Vidhyashankar Venkataraman, T. V. Lakshman, Paul Francis, Saikat Guha,
Murali. S. Kodialam, Manpreet Singh, "A priority-layered approach to transport for high bandwidth-delay product networks," Submitted to ACM Hotnets 2006
Current PhD Student Researchers
Xinyang (Joy) Zhang
Previous Research Projects:
IP Anycast Deployment
IP Anycast has long been a promising IP addressing mode for low-level service discovery and failover. It is used today, for instance, to replicate root DNS services. Native IP Anycast, however, is difficult to deploy, scales poorly with the number of groups, and is wasteful of the IP address space. The goal of this research is to find new ways to deploy IP Anycast that overcomes these problems as well as offers good service in terms of flow affinity, proximity, load balance, and fast failover. We have designed a proxy/tunnel based deployment model called PIAS (Proxy IP Anycast Service), and are doing a measurement-based study of how best to deploy native IP Anycast.
Hitesh Ballani, Paul Francis, Sylvia Ratnasamy, “A Measurement-based Deployment Proposal for IP Anycast,” Proceedings of Internet Measurement Conference (IMC), Rio de Janeiro, Oct 2006 (Best Paper Award)
Firebreak Cross-ISP IP-level DoS Defense Architecture
For a while I was working on an IP Anycast / Tunneling based architecture for DoS Defense which I called Firebreak. A rejected Hotnets 2004 paper on the subject is posted below. I also gave a talk on this at a number of places in the summer of 2004. I stopped working in this area when I came to realize that the model being put in place by major ISPs, based for instance on the Riverhead model, is quite similar to the Firebreak model. The main difference is that Firebreak is cross-ISP, and has a different control model, but I doubt that this difference is really compelling in practice.
P. Francis, "Firebreak: An IP Perimeter Defense Architecture," Rejected by Hotnets 2004
Past PhD Student Researchers
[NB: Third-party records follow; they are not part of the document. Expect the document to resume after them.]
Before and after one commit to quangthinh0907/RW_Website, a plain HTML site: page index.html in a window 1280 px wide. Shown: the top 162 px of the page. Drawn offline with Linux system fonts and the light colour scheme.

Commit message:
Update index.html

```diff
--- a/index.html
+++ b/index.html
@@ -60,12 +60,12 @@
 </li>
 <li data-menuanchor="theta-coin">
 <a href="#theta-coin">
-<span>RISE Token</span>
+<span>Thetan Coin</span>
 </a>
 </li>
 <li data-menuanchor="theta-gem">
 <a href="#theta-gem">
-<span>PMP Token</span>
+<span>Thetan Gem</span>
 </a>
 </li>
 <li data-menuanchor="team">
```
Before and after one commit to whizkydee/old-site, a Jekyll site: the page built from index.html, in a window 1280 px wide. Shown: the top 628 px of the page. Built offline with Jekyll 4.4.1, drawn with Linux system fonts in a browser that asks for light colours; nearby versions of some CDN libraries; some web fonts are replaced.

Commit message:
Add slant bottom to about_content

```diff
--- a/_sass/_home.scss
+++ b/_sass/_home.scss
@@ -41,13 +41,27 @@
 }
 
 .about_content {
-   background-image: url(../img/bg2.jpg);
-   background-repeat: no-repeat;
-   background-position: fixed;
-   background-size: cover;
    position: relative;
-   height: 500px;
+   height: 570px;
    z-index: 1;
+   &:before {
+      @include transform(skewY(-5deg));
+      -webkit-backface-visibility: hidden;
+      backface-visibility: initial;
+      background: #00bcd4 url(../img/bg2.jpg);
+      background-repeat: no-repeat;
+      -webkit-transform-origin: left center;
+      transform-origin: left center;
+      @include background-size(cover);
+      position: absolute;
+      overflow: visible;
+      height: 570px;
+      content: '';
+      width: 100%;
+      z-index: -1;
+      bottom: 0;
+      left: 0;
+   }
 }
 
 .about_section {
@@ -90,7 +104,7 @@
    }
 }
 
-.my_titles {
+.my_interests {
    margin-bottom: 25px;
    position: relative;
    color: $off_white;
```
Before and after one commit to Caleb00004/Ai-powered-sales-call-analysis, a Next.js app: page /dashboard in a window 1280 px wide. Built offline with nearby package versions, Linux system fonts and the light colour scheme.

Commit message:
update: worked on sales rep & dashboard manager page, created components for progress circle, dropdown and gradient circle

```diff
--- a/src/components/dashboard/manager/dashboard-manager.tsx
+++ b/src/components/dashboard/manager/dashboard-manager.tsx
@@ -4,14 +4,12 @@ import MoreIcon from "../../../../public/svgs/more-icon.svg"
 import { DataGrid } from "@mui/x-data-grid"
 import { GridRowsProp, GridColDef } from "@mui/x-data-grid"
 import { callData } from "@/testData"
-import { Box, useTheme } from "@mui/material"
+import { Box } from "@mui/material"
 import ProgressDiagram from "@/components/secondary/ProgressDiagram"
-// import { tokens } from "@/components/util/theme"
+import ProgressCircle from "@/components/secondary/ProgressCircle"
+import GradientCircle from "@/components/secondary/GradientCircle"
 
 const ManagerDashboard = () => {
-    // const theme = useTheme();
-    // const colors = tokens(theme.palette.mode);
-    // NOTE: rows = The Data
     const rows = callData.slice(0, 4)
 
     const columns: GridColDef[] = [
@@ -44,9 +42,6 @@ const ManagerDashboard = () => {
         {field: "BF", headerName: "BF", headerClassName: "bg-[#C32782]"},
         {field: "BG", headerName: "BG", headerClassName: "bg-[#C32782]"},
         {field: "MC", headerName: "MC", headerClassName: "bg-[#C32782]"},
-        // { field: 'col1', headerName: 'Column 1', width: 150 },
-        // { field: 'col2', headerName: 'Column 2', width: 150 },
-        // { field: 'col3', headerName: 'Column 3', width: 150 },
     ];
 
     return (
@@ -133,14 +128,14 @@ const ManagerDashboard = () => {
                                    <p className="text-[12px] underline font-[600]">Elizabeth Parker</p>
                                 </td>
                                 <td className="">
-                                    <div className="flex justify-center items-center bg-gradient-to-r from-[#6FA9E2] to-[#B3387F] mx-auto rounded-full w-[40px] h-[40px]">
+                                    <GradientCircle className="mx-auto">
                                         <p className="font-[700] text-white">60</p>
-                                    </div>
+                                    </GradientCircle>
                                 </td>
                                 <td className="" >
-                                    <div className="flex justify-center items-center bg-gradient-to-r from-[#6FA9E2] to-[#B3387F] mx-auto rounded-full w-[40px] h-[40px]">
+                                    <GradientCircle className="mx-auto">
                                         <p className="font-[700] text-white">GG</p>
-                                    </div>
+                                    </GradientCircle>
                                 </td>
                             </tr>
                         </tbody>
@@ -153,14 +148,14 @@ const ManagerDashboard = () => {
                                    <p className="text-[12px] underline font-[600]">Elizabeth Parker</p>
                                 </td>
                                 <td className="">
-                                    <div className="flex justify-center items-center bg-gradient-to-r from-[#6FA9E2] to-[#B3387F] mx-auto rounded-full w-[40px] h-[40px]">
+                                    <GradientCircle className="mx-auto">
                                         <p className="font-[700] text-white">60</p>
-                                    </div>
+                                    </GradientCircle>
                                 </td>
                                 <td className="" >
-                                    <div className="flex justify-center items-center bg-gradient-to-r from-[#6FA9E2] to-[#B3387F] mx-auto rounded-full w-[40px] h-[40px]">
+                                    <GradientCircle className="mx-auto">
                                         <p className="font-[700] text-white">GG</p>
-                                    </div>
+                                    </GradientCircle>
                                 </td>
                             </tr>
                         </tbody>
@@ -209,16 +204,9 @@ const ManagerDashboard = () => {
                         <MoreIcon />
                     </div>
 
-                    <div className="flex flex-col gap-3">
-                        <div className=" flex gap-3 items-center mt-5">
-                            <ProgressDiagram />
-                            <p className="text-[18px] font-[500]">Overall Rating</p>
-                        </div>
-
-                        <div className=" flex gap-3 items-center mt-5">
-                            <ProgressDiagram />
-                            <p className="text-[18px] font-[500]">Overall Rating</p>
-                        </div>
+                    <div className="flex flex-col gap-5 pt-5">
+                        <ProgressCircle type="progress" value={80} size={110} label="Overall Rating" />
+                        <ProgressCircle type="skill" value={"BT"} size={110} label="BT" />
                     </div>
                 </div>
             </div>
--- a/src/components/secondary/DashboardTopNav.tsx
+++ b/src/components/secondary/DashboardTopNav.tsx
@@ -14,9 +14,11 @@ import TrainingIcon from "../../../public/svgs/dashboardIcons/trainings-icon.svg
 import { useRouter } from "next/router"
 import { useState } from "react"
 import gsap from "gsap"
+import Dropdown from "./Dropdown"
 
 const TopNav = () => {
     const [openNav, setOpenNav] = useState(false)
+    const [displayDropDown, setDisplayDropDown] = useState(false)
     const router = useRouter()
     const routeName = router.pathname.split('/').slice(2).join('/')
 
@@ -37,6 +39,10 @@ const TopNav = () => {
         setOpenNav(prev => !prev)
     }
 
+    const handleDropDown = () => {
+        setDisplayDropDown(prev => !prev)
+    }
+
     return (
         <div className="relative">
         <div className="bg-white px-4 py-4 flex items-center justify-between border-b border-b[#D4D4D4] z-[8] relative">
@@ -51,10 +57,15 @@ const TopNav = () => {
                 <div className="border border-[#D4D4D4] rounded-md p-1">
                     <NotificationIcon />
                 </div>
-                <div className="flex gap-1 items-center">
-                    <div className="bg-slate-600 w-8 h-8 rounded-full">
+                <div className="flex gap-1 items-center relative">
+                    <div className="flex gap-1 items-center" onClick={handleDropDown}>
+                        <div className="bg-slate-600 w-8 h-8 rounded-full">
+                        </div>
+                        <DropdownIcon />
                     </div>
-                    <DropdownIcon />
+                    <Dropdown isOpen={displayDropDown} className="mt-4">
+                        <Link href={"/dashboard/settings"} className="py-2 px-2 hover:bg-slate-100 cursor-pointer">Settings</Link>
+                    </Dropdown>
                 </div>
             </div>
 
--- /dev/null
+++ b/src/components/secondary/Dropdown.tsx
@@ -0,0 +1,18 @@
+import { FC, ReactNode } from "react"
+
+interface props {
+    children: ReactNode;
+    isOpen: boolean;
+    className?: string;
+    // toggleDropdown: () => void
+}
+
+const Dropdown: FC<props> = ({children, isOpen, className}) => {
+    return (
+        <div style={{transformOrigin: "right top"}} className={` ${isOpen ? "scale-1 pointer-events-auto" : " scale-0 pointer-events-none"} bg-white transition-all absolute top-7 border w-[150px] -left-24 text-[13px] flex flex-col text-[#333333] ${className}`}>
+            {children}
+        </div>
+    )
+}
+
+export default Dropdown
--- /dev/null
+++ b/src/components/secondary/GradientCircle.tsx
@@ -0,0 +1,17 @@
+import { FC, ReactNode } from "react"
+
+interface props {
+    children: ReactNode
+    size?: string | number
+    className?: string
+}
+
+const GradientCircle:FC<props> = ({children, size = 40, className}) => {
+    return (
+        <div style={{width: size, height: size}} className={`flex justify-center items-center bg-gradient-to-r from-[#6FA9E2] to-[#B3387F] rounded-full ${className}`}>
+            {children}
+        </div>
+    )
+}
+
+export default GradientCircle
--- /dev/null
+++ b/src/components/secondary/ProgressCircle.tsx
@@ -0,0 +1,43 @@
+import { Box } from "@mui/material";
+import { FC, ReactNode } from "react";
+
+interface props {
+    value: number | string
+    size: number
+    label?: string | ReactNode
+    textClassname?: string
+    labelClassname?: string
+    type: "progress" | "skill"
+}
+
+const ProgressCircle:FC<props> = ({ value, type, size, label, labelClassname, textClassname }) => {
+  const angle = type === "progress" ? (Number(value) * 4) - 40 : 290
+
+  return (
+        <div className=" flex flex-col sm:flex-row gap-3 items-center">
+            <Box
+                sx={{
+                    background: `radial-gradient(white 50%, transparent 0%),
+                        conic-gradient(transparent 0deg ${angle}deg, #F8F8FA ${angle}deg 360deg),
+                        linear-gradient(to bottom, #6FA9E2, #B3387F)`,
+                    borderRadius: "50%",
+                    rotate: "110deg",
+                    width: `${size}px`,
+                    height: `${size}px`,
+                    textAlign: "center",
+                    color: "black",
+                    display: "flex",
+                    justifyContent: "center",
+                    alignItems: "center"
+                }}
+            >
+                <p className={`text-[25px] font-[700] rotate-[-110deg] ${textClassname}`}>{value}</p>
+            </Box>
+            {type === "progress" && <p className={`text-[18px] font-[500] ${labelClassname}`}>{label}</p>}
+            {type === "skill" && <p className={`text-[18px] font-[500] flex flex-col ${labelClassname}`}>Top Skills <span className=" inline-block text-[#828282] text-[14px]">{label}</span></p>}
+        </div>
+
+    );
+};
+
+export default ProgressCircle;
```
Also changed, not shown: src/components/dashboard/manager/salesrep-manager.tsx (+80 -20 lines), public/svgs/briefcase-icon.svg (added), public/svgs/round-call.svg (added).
Manpreet Singh, ``End-to-End Techniques for Network Resource Management,'' Department of Computer Science, Cornell University, Summer 2006. Co-advised by Prashant Pradhan, IBM. Employment: Google. (Also received offers from Cisco, Oracle, AskJeeves, Citigroup and Lehman Brothers)